From Saginaw Valley to Cowboys captain, Lake Orion's Jeff Heath makes most of opportunities
Allen Park — Lions and Cowboys games, and games at Ford Field, have proven to be seminal moments in Jeff Heath’s life.
From what could’ve been the final football game of his life, to his first game as an NFL starter, to his first career playoff game and win, and then as a prelude for one of the most important questions of his life, Lake Orion’s Heath has made moments like this Sunday count.
Now, the new father is married to a former Dallas Cowboys cheerleader, and is a captain and leader for the Dallas Cowboys, one of the iconic sports franchises in the world.
“I’m proud of Jeff, but I also know too that Jeff has earned it every step of the way,” said Chris Bell, Heath’s high school coach at Lake Orion. “I know how hard he’s worked, how committed he’s been, and I know how Jeff plays the game.
“Nothing has ever been given to him. It’s just his nature.”
The safety, who is battling shoulder injuries that could keep him out of Sunday’s game between the Cowboys (5-4) and the Lions (3-5-1), will be back at Ford Field, a place that has served as an important crossroads in his life.
There was one bitter disappointment in his Ford Field history, a state championship loss for Lake Orion to Rockford in 2008. A senior, Heath had a crucial fumble in the game.
But Heath, a wide receiver/safety/kicker/punter, helped push the Dragons there, scoring a big touchdown in a come-from-behind win against Romeo and kicking a 48-yard game-winning field goal on the final play of a dramatic victory against Sterling Heights Stevenson during the postseason.
Bell said that Lake Orion defense did not have a 200-pound player on it.
“We were a bunch of tough kids who could run, who played hard, and they were smart and played good football,” Bell said. “And that was Jeff. He was a big reason for that.”
Still, Lake Orion players were crushed after the 26-14 loss to Rockford, and when arriving back at school, Bell had to pep up the players about reaching the state finals for the first time in school history. Two years later, Lake Orion won its first state championship

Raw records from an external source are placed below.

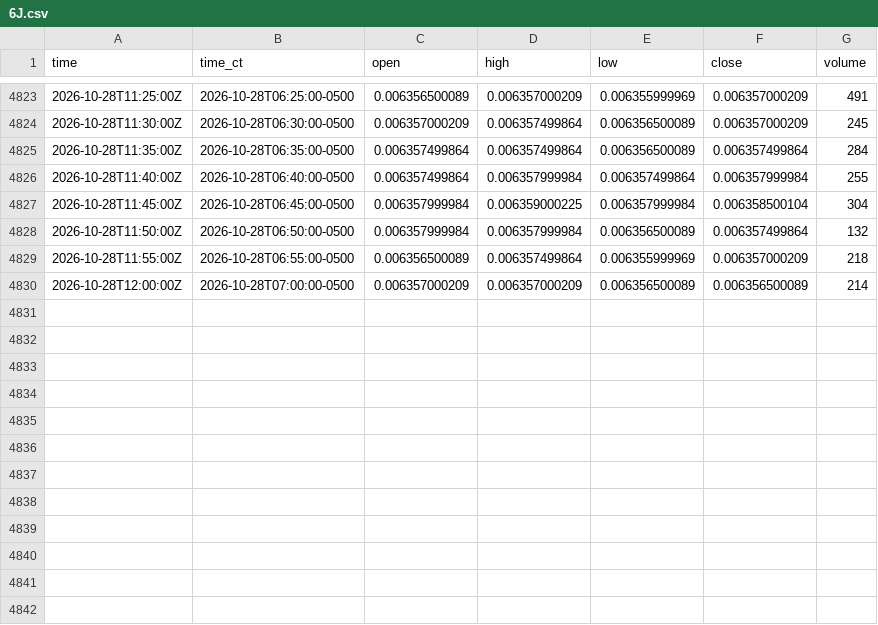
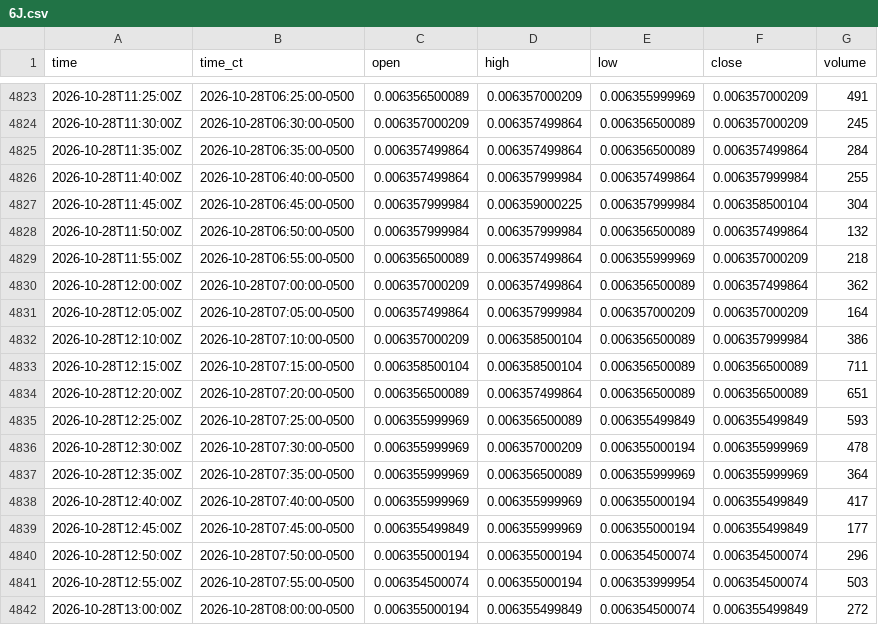
Before and after one commit to HAM-X/whs-data, a CSV file: data/bars/5m/6J.csv, drawn as a sheet; only a part is shown, gaps mark what is left out.

```diff
--- a/data/bars/5m/6J.csv
+++ b/data/bars/5m/6J.csv
@@ -4829,2 +4829,14 @@ time,time_ct,open,high,low,close,volume
 2026-10-28T11:55:00Z,2026-10-28T06:55:00-0500,0.006356500089,0.006357499864,0.006355999969,0.006357000209,218
-2026-10-28T12:00:00Z,2026-10-28T07:00:00-0500,0.006357000209,0.006357000209,0.006356500089,0.006356500089,214
+2026-10-28T12:00:00Z,2026-10-28T07:00:00-0500,0.006357000209,0.006357499864,0.006356500089,0.006357499864,362
+2026-10-28T12:05:00Z,2026-10-28T07:05:00-0500,0.006357499864,0.006357999984,0.006357000209,0.006357000209,164
+2026-10-28T12:10:00Z,2026-10-28T07:10:00-0500,0.006357000209,0.006358500104,0.006356500089,0.006357999984,386
+2026-10-28T12:15:00Z,2026-10-28T07:15:00-0500,0.006358500104,0.006358500104,0.006356500089,0.006356500089,711
+2026-10-28T12:20:00Z,2026-10-28T07:20:00-0500,0.006356500089,0.006357499864,0.006356500089,0.006356500089,651
+2026-10-28T12:25:00Z,2026-10-28T07:25:00-0500,0.006355999969,0.006356500089,0.006355499849,0.006355499849,593
+2026-10-28T12:30:00Z,2026-10-28T07:30:00-0500,0.006355999969,0.006357000209,0.006355000194,0.006355999969,478
+2026-10-28T12:35:00Z,2026-10-28T07:35:00-0500,0.006355999969,0.006356500089,0.006355999969,0.006355999969,364
+2026-10-28T12:40:00Z,2026-10-28T07:40:00-0500,0.006355999969,0.006355999969,0.006355000194,0.006355499849,417
+2026-10-28T12:45:00Z,2026-10-28T07:45:00-0500,0.006355499849,0.006355999969,0.006355000194,0.006355499849,177
+2026-10-28T12:50:00Z,2026-10-28T07:50:00-0500,0.006355000194,0.006355000194,0.006354500074,0.006354500074,296
+2026-10-28T12:55:00Z,2026-10-28T07:55:00-0500,0.006354500074,0.006355000194,0.006353999954,0.006354500074,503
+2026-10-28T13:00:00Z,2026-10-28T08:00:00-0500,0.006355000194,0.006355499849,0.006354500074,0.006355499849,272
```
Also changed, not shown: data/bars/5m/6A.csv, data/bars/5m/6B.csv, 38 other files.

“It really paved the way,” Bell said. “The other guys saw what’s possible.”
After high school, Heath had his choice of a Division I soccer scholarship at Oakland University — Heath was a high-level prospect in the sport, continuing to play for the elite club Vardar throughout his childhood — or chasing his football dream.
The son of Dianne and Mike Heath, who is still on staff for the Lake Orion football team, Jeff Heath worked on the Lake Orion's sideline as a youngster, fetching balls and making sure communication cords didn't trip players and coaches. With that in his blood, Heath took a partial scholarship from Division II Saginaw Valley State, working his way from a bit player there to a Great Lakes Intercollegiate Athletic Conference star.

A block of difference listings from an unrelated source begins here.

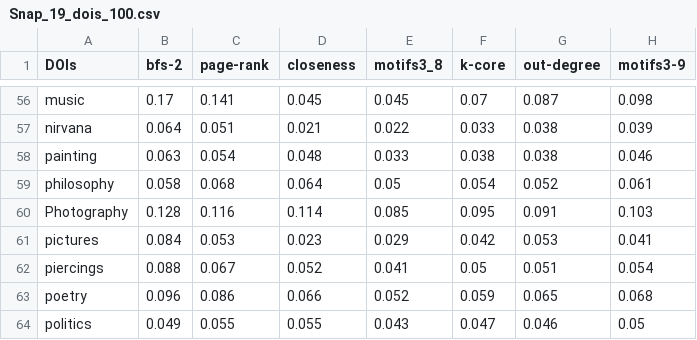
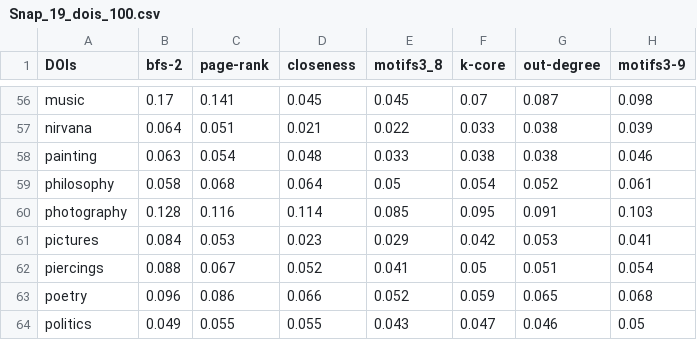
Before and after one commit to YuvalSK/NetworkTopology, a CSV file: Data/Snap_19_dois_100.csv, drawn as a sheet; only a part is shown, gaps mark what is left out; the diff names each change by its address in the sheet, - before the commit and + after, or states it on an @@ line.

```diff
--- a/Data/Snap_19_dois_100.csv
+++ b/Data/Snap_19_dois_100.csv
-A60 (DOIs): Photography
+A60 (DOIs): photography
```
Also changed, not shown: Results/PCA/pca19_dep.csv, 12 other files.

But that credential still doesn’t get the NFL to knock your door down.
Heath, true to his nature, has effectively knocked the door down to the league.
“This guy is an aggressive, physical football player,” Lions coach Matt Patricia said this week. “There’s some hits that he makes that is just, they’re big-time hits. So you really have to be aware of where he’s at.”

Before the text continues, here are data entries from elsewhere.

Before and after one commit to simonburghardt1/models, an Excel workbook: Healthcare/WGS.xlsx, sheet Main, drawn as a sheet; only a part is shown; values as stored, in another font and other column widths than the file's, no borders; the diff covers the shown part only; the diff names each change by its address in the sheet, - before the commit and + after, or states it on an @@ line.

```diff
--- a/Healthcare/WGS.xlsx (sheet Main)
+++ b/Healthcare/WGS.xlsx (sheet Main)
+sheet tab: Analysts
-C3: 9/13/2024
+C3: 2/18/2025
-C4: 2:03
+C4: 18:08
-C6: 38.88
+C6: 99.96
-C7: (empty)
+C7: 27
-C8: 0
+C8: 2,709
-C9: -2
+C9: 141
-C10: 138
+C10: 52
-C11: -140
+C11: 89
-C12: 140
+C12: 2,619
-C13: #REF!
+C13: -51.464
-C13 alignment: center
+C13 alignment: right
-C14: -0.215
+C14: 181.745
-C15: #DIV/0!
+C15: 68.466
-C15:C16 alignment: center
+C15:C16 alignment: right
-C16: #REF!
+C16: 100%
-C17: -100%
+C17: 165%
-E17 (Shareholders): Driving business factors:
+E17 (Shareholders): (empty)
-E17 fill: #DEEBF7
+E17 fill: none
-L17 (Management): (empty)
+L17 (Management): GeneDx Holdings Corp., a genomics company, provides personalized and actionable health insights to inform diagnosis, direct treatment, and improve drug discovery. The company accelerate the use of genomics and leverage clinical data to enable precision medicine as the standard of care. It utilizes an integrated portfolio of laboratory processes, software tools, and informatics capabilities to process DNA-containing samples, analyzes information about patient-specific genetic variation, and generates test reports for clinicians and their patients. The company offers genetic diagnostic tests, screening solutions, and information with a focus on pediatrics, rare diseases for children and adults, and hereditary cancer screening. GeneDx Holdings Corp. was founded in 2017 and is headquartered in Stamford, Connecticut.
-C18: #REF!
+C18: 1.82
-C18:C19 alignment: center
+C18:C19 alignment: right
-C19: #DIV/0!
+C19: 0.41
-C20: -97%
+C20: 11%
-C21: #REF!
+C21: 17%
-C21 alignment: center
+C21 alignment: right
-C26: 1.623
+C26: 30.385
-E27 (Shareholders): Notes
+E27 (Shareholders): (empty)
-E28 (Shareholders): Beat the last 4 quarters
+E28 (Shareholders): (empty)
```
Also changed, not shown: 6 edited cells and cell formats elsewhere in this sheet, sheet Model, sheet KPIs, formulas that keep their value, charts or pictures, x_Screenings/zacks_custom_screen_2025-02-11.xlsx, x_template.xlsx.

Seven years after being passed over 254 times in the 2013 draft, Heath’s career has risen to heights nobody could’ve foreseen.
The Cowboys picked him up as an undrafted free agent and first gave him a chance on special teams, where he became a standout. His first career start at safety came in Week 8 of his rookie season in Detroit, making nine tackles in a 31-30 loss.
His defensive snap counts for coordinator Rod Marinelli dipped the next three seasons, though Heath tackled Reggie Bush twice in the second half of his team's 2014 playoff win against Detroit.
Heath has been a full-time starting safety since 2017, even serving as emergency kicker for kickoffs and extra points at times.
“He’s one of those guys that you use as an example of the NFL being a meritocracy — it doesn’t matter where you come from, it matters what you do once you get here,” Dallas coach Jason Garrett said. “He’s one of those guys right from the start that just made such a favorable impression on everybody.”
This preseason, he was named a special teams captain.
“He loves the game, he’s a real professional, and he’s a great example to the rest of his teammates, as well as being a pretty darn good football player,” Garrett said.
It’s a bit of fairy tale, capped off by meeting Dallas Cowboys cheerleader, Paige, and proposing to her with family in town for Christmas after the Cowboys beat the visiting Lions late in the 2016 season. The proposal was on the front porch of the couple’s first house together in Texas, with dog Herschel nearby.
Now wed with a young daughter, Heath recently made the trip back to Michigan during the bye week, visiting the Lake Orion football team as the Dragons found out their playoff fate on Selection Sunday.
It’s a near perennial playoff program now, lifted in part by a player whose career — and life — has reached extraordinary heights.
“He made us better, he made Saginaw better, he makes the Cowboys better,” Bell said. “That’s just Jeff.”
Matt Schoch is a freelance writer.